THE biggest losers from the GOP tax plans would be the 87 million middle class families facing higher taxes, plus the 13 million people who would lose their healthcare. The biggest winners? Millionaires and corporations, of course.

Chief among those corporations: America’s top drug makers. Pharmaceutical firms will get tens of billions of dollars in tax cuts on their offshore profits alone, while continuing to gouge consumers with ever-higher prices.

A new report by my organization, Americans for Tax Fairness, finds the nation’s 10 biggest drug companies — the Pharma Big 10 — jacked up prices on some of their most widely prescribed drugs by 40-70 percent over a recent four-year period, depending on the buyer.
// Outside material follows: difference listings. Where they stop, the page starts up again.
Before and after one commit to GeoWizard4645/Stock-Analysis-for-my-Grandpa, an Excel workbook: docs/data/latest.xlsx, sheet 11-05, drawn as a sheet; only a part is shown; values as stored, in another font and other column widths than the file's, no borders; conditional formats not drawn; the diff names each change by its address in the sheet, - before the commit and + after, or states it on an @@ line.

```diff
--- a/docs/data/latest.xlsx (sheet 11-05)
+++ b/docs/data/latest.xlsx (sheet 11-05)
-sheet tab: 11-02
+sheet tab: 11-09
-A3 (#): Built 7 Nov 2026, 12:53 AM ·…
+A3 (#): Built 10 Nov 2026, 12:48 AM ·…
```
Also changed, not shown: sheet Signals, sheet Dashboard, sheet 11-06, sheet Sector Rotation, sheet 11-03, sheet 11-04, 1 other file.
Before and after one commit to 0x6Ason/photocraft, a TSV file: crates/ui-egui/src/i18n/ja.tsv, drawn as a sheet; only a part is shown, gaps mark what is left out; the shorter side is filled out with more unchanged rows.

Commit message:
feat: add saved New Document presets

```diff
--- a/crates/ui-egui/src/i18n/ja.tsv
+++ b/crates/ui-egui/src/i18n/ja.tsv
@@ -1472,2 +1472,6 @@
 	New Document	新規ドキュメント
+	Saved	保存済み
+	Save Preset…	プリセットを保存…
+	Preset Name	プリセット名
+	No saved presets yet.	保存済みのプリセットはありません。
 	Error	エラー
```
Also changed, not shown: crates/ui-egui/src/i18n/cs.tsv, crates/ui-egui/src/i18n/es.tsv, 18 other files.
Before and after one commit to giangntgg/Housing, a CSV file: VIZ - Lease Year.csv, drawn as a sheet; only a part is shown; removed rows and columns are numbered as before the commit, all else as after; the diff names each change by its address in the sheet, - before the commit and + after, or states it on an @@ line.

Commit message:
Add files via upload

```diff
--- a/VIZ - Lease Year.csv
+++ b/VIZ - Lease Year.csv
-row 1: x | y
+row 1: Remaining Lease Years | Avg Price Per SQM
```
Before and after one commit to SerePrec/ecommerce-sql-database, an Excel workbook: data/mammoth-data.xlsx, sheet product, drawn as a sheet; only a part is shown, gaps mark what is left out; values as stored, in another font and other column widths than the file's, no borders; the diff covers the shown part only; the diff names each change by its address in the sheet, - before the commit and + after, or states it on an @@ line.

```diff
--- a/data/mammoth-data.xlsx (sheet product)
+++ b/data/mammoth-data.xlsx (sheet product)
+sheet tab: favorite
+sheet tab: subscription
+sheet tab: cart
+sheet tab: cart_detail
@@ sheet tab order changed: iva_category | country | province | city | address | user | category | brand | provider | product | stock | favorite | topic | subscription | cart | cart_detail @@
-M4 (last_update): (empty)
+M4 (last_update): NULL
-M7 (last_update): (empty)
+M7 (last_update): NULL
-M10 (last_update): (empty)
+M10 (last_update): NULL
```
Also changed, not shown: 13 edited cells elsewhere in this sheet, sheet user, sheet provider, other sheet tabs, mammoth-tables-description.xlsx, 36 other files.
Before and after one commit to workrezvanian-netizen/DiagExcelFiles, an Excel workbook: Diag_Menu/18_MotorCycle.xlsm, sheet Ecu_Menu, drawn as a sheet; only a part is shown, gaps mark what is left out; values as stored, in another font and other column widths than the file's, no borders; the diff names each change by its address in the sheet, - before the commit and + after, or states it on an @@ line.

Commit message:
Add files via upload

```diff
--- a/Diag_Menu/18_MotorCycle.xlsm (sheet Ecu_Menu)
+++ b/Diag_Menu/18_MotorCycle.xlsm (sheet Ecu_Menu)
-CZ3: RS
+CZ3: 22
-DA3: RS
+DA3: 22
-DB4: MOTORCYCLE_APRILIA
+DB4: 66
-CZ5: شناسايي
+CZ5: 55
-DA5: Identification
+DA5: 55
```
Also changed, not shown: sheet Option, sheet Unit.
That upper figure was 14 times the rate of inflation.

Meanwhile, those 10 big drug firms have stashed US$500 billion in profits offshore, mostly in tax havens, on which we estimate they owe US$133 billion in unpaid US taxes.

How does their offshore tax dodge work?

First, they shift control of a drug formula to a foreign subsidiary, say in Ireland or Bermuda. Then they license the formula back to the US parent at a steep price. This increases the parent company’s costs, thereby reducing its profits and thus its taxes. Meanwhile, profits are artificially booked where they’ll be taxed little if at all.

Their highly mobile patents make drug companies particularly adept at this kind of “profit shifting.”

But rather than crack down on Big Pharma’s tax dodging, the Republican tax plans would reward drug companies with a tax cut we estimate at nearly US$80 billion on their half trillion dollars of offshore profits.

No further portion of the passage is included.